There are few contests that go on for very long. Generally speaking, if a winner isn't clearly established within a few decades, the contestants get bored and decide to go for a pizza instead. There is at least one contest, however, that seems like it could last forever. That may be because the contestants aren't mortal. They're not even immortal. They're mindless properties that seem able to enlist everyone and everything to their respective causes: inertia and momentum.

Inertia, the force that keeps you from doing much of anything, seems to have lots of allies. Momentum, on the other hand, has just one: force. Force is kind of like momentum's conscription squad, pushing soldiers out of the comfortable ranks of inertia and into the struggle behind momentum.

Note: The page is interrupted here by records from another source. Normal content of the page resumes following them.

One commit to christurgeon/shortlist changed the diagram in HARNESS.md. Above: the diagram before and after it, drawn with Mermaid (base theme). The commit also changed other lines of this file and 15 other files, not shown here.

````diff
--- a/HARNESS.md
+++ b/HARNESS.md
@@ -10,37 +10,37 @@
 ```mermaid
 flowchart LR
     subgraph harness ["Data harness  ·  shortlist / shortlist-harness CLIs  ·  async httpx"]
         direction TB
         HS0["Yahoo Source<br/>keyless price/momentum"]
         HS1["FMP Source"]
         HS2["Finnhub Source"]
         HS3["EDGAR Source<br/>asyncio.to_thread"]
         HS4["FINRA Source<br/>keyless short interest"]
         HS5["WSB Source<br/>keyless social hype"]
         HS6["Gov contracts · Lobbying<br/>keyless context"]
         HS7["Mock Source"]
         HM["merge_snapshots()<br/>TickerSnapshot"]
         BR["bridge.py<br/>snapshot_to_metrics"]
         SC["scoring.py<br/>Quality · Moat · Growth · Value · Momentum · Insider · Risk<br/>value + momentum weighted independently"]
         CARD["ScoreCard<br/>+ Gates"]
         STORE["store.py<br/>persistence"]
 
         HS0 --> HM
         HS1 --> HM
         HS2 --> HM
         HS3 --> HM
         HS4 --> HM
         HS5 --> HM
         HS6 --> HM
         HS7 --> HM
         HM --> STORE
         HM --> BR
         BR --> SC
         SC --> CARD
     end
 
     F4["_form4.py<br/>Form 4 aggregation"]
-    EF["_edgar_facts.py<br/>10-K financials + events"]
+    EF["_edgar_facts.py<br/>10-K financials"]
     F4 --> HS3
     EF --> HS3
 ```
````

Eventually, though, every soldier falls back into the ranks of inertia. This willingness to trade their respective soldiers may well be the primary reason the conflict remains unresolved.

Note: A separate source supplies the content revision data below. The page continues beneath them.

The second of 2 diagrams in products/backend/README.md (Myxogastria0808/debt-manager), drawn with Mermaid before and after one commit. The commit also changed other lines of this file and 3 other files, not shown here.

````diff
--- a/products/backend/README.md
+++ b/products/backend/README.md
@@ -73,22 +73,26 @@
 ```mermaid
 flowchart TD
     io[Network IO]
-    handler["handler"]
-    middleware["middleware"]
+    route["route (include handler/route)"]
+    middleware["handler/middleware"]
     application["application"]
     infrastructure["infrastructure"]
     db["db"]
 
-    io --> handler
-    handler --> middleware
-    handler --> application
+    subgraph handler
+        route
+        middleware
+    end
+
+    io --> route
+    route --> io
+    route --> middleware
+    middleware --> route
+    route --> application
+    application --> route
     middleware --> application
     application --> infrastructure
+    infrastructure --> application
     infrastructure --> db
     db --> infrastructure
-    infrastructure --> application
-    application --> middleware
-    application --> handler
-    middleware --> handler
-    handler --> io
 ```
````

Oddly enough, momentum only seems to need force to get its soldiers started. Once started, momentum alone is enough to keep them going for quite a while, despite inertia's constant propagandist radio broadcasts. We've all experienced the phenomenon: one moment, you're just one more body in the ranks of inertia, then suddenly something happens and you find yourself firmly on the side of momentum. Things seem good for a while. You might even think momentum is winning the battle. Then gradually, you drop back into the ranks of inertia and wonder why you ever left. How does this happen? Is there any end in sight to this constant trading back and forth of us poor soldiers? Probably not. Still, let's consider some examples.

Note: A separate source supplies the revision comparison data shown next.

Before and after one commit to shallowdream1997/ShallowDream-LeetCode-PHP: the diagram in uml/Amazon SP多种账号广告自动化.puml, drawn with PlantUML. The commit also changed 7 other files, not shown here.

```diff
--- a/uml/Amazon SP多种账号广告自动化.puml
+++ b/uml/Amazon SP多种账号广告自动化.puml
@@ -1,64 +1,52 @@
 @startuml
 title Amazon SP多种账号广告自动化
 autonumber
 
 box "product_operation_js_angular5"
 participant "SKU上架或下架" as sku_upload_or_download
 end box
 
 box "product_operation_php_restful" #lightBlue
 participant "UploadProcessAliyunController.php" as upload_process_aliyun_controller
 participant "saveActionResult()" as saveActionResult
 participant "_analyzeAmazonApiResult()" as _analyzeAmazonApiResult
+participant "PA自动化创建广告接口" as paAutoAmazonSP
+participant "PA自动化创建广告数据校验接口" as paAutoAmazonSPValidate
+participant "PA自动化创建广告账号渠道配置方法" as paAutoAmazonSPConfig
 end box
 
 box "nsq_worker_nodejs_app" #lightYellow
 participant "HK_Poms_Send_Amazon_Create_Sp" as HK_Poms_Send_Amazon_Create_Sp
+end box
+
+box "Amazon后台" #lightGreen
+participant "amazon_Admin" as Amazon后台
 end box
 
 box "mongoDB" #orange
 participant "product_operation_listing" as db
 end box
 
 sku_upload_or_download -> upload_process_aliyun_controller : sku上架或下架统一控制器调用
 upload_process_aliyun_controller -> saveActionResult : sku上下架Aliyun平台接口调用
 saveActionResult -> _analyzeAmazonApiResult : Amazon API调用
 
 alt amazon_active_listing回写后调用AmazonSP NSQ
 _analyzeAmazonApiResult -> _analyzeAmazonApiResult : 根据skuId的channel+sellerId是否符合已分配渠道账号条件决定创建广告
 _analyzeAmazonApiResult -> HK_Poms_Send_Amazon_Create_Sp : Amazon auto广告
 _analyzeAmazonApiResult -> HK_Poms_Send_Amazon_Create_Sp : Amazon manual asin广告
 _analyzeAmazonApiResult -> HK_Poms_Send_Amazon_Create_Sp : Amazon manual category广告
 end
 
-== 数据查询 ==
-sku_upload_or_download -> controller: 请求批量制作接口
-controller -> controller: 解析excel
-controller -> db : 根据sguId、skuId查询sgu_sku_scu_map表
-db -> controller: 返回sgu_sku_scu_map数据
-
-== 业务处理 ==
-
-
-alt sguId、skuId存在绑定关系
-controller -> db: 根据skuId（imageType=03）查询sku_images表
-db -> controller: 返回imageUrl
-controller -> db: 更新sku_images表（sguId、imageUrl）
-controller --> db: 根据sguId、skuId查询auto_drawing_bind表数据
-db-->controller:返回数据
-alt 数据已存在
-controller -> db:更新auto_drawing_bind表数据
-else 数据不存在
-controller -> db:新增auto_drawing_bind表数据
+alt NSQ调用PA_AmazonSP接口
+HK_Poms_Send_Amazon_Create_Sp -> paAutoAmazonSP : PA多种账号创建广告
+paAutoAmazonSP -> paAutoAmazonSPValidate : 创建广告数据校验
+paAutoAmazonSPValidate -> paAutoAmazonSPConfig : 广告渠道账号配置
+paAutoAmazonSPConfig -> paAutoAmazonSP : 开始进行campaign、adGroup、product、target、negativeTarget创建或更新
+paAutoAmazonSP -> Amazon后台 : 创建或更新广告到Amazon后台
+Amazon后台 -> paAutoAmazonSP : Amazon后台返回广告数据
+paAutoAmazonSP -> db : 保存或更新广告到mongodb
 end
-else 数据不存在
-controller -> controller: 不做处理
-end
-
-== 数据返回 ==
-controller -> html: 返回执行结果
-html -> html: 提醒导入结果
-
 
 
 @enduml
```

The most obvious example of inertia's power is just how long it's taken me to get another "Pondering" posted to this site. The last one was written almost a month ago! Hoo rah for inertia! Of course, once I started (something like an hour ago), momentum had a strong hold and has yet to let go.

A couple of other examples are more puzzling. I really don't like house cleaning. And yet, something (like a perverse desire to remember what the bottom of the kitchen sink looks like) will cause me to start cleaning something (like the dishes) and before I know it, I'm vacuuming and then scrubbing the toilet! It's like once you're on momentum's team, it has a sneaky way of making you do more than you signed up for!

Yard work is another thing I don't like. But one afternoon a few weeks ago, mowing the lawn didn't seem to be enough to make me desert back to the ranks of inertia like usual. No. For some inexplicable reason, I felt compelled to wander around the planting beds in the front yard and yank up most of the weeds! And I'd specifically told the enlistment officer that I was not doing anything but mow the lawn.

What lessons can be learned from this? Well, for one, inertia never makes you do anything you didn't sign up for. And momentum is a sneaky commander that will trick you into doing all kinds of things you weren't planning on. So, if you're content with nothing (by which I mean everything), then I suggest you hide, lest momentum's conscription team sneak in and haul you off for KP duty. On the other hand, if you're bored with nothing (by which I mean nothing), you either need to work harder to cultivate your imagination, or you might want to call the momentum conscription crew and let them know you might be willing to go AWOL for the right incentive.

For all you physics gurus, please don't bother correcting any inaccuracies in my use of inertia and momentum. I went to Wikipedia, learned just enough for my momentum to fade away, and fell back into the ranks of inertia. So I'm going with my informal, colloquial definitions of inertia and momentum.